**Extracted records**
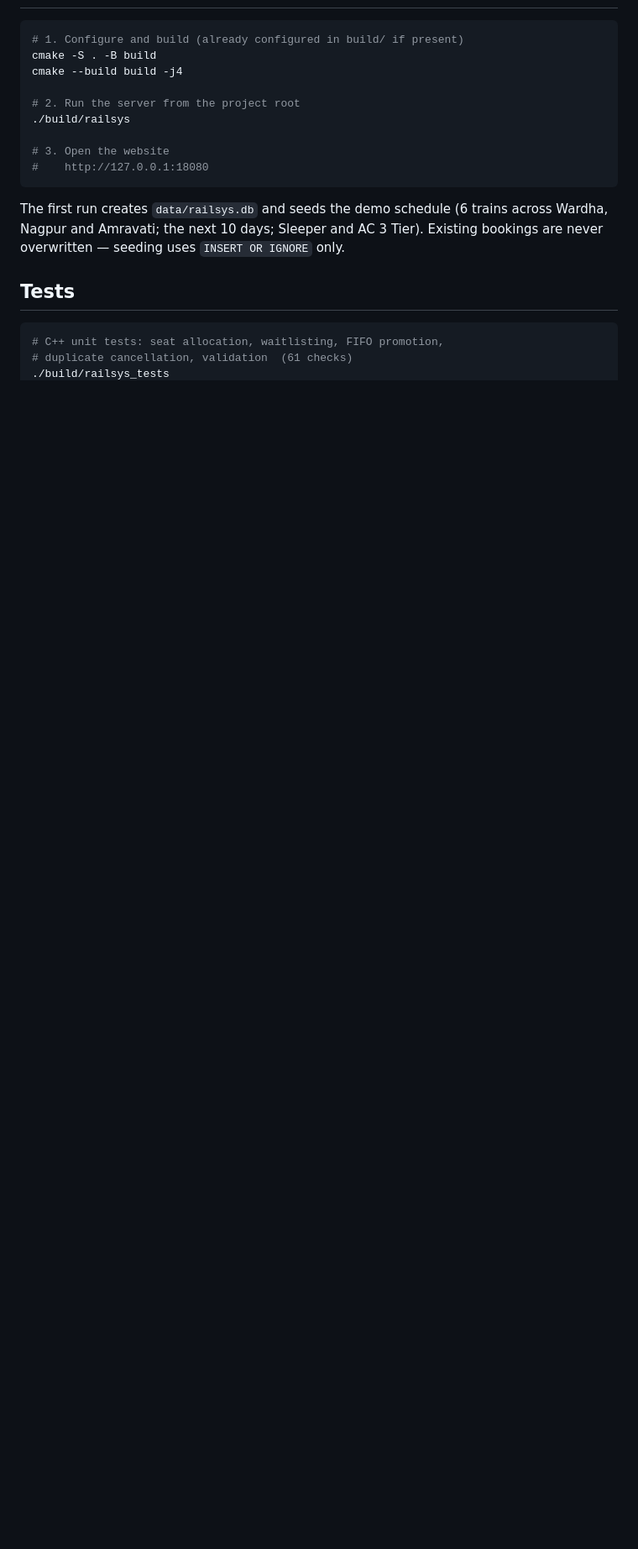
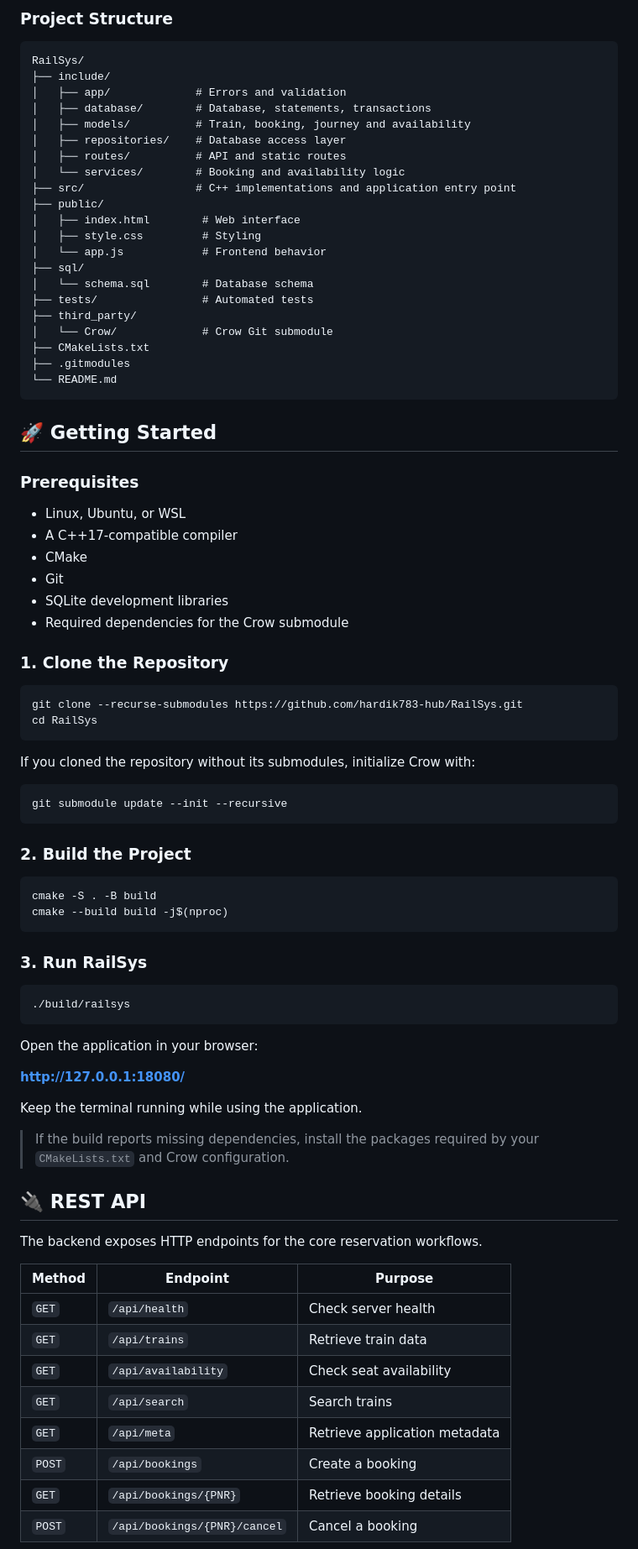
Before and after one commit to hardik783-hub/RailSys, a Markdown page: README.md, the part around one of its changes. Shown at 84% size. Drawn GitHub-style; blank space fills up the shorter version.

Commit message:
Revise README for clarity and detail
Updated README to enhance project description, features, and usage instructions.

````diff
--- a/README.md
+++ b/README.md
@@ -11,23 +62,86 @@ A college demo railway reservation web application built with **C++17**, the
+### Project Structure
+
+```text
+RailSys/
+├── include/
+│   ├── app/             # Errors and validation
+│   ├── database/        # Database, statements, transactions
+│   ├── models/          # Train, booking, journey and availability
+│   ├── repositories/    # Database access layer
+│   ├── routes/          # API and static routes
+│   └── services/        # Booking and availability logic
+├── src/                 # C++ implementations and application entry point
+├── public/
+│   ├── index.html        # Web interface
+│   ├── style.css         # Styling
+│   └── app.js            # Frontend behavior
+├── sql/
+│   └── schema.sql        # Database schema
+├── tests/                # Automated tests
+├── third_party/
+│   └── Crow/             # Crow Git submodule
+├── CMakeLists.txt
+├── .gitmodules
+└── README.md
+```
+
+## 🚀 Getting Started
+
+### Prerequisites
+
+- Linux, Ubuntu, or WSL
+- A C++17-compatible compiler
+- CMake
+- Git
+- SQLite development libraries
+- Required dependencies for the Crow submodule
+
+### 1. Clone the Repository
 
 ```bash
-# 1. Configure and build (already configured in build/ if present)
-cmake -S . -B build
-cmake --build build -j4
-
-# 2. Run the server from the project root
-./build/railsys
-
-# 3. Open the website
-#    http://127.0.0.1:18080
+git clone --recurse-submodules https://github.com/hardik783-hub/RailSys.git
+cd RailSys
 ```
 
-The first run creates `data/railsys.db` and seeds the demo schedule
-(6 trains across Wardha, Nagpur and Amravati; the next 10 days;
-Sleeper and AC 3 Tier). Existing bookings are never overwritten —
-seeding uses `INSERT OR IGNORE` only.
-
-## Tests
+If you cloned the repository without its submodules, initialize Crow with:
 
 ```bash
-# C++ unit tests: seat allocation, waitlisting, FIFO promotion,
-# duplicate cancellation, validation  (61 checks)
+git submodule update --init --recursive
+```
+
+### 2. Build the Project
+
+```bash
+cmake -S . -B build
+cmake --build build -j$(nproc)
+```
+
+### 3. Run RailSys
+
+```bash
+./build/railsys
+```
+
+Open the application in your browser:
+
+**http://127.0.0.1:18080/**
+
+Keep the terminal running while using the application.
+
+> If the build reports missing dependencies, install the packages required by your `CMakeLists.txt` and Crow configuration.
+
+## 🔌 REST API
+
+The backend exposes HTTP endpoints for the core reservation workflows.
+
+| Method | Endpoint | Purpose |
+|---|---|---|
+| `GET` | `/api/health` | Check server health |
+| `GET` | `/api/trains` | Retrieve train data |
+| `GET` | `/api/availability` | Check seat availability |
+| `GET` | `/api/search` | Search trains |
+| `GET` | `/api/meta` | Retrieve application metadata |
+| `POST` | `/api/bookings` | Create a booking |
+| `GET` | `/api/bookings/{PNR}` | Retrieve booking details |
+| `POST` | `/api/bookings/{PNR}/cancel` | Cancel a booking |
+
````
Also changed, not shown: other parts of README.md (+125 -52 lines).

--

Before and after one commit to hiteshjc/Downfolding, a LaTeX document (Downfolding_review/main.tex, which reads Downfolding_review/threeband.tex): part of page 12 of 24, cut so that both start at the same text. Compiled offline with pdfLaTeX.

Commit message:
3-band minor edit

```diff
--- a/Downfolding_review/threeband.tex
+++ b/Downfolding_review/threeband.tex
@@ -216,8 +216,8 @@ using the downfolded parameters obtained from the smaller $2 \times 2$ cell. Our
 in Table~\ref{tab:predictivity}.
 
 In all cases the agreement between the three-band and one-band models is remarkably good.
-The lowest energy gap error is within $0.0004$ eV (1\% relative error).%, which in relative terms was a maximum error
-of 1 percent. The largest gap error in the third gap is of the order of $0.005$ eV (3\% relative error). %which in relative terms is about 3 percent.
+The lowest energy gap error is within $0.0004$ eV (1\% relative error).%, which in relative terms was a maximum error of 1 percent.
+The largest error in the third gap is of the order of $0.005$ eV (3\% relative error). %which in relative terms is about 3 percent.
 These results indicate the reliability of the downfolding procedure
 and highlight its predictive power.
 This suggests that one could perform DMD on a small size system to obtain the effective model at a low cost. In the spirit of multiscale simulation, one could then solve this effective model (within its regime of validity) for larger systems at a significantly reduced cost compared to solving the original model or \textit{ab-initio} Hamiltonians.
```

**Exercise brief**
"bookings" is the string to look for; please copy every line of the records above where it appears.

**Worked solution**
-Sleeper and AC 3 Tier). Existing bookings are never overwritten —
+| `POST` | `/api/bookings` | Create a booking |
+| `GET` | `/api/bookings/{PNR}` | Retrieve booking details |
+| `POST` | `/api/bookings/{PNR}/cancel` | Cancel a booking |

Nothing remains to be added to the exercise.